RF: Be true to yourself. Find out what it is that unleashes passion in you and then pursue it. After years of studying human behavior, I am of the opinion that it is a sense of purpose and having faith and belief that sparks passion. Passion drives excellence, creativity, the acquiring and usage of knowledge as well as the will to make a difference in the work environment that you find yourself in.

SI: Ensure Google brings up your name by the time someone types in the first few letters of it. Spend at least an hour a day on LinkedIn, Facebook and Twitter – you should be a regular and prominent face in your domain. Also, tap into resources such as StumbleUpon, YouTube and Pinterest. Improve your interpersonal skills – if you motivate and inspire others, they will follow you – and never aspire to the 'tough boss' image. If you find ways to get into the hearts of your team members, they will support you with their heads, hearts and souls. Consider doing a PhD, which is definitely a career booster, and arm yourself with at least one new certification every year. 

JMW: Learn, learn, learn. Always be up to date with everything that’s going on in the HR field, particularly in the industry you are in. Focus not only on your country but also regionally and globally.

KM: Have a clear vision of what you want to do and where you want to be – I’ve been lucky enough to work internationally while progressing my career. Recognise what motivates you and make sure you are able to play to your strengths. It's also important to stay resilient, as being an HR manager can be a lonely place.

Russell Hall

Russell Hallgroup head of talent acquisition – Al Tayer Group

Russell is a senior talent acquisition professional. He has covered over 20 countries in multiple industries including software, telecoms, banking and retail.

Hisham Chahine

Hisham ChahineHR manager – Gulf, India and Southwest Asia, Baker Hughes

Hisham delivers the people strategy in alignment with the business’ operational and strategic goals for seven countries.

Reinette Farajallah

ReinetteHR principal, Al Anmaa Company – a subsidiary of Astra Industrial Group (AIG)

Reinette directs the development and implementation of the HR function roll-out by following a systematic approach.

Sangeeth Ibrahim

Sangeethassistant vice-president – head of training & development & head of the SIB Academy, Sharjah Islamic Bank

Sangeeth leads the learning & development interventions in SIB. He is also head of the business excellence team.

Jackie Makhoul-Winn

head of HR for UAE and Gulf Countries, Credit Agricole

Jackie has more than 15 years' experience in HR. She has an MBA from the University of Wales, is studying for a PhD in general management, and is a certified life coach and NLP practitioner.

Kieran Mander

former head of HR, Ikea (Al Futtaim)

Kieran is a senior HR manager with a proven track record in retail leadership.

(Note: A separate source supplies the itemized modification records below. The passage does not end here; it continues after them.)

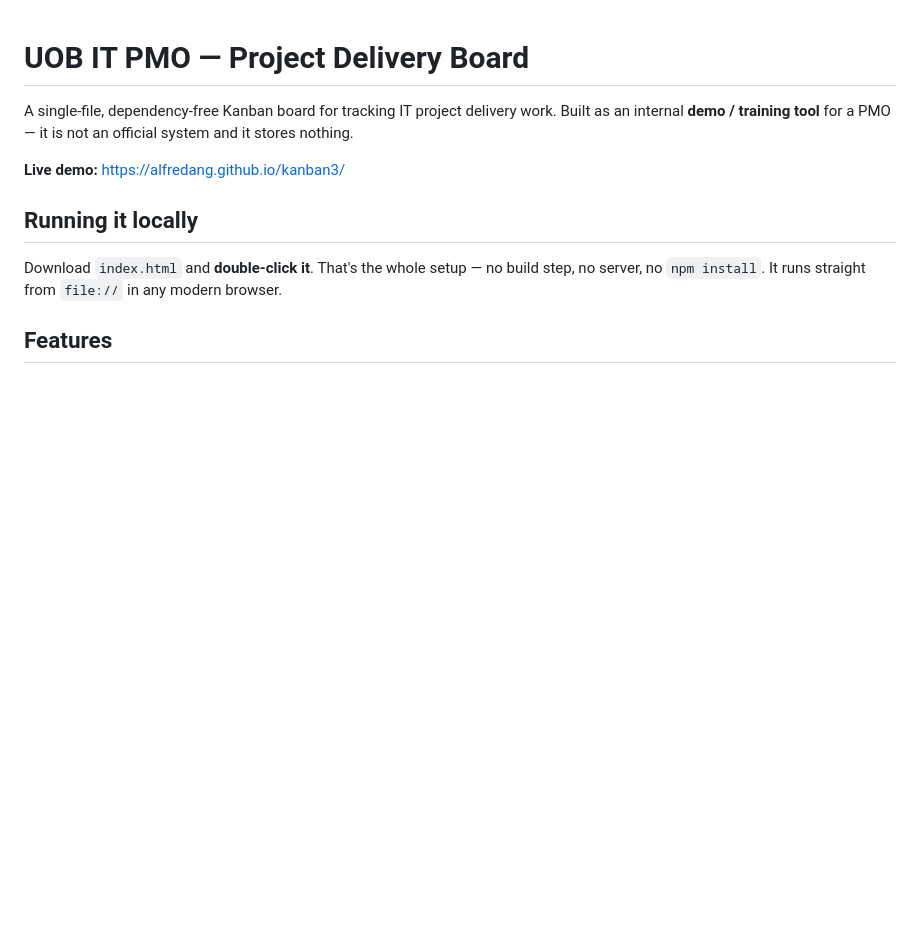
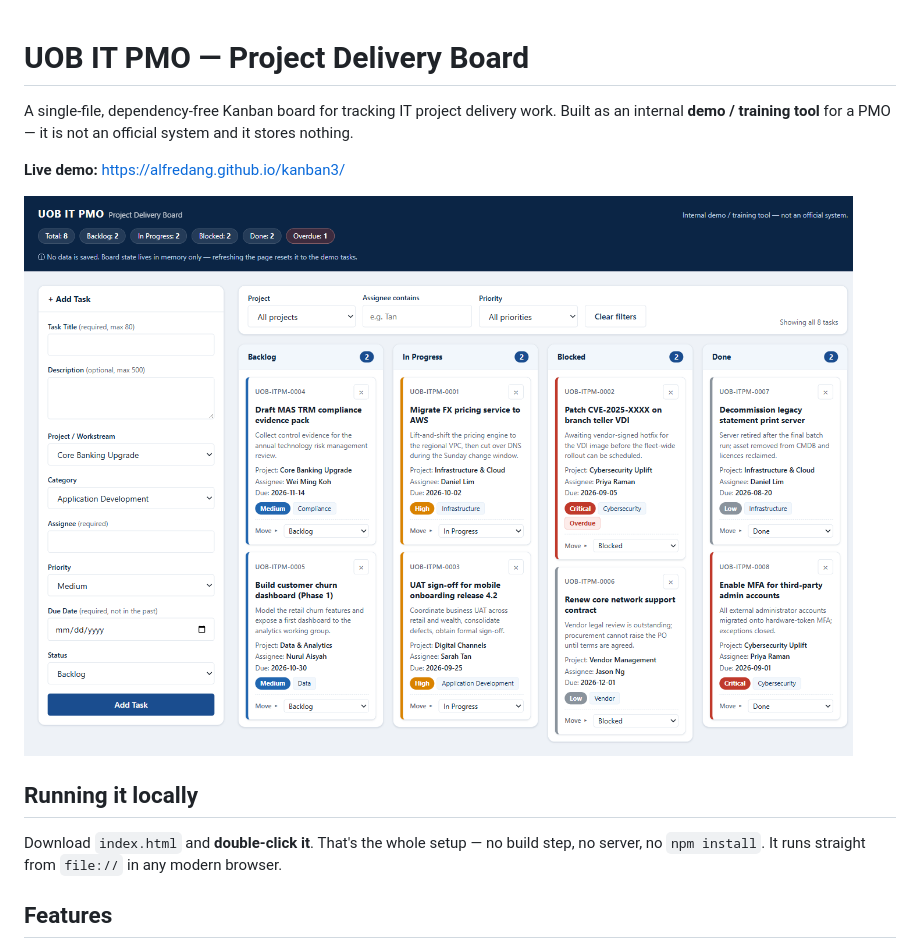
Before and after one commit to alfredang/kanban3, a Markdown page: README.md, the part around the change. Rendered like a GitHub page; pictures changed too: docs/screenshot.png (added); blank space fills up the shorter version.

```diff
--- a/README.md
+++ b/README.md
@@ -5,6 +5,8 @@ Built as an internal **demo / training tool** for a PMO — it is not an officia
 and it stores nothing.
 
 **Live demo:** https://alfredang.github.io/kanban3/
+
+![The board with the Add Task form, filter bar and four columns](docs/screenshot.png)
 
 ## Running it locally
 
```
Also changed, not shown: .claude/commands/publish-github.md (+32 -4 lines), 2 other files.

Operating at a strategic level in an international environment with experience in FMCG, fashion and home lifestyle.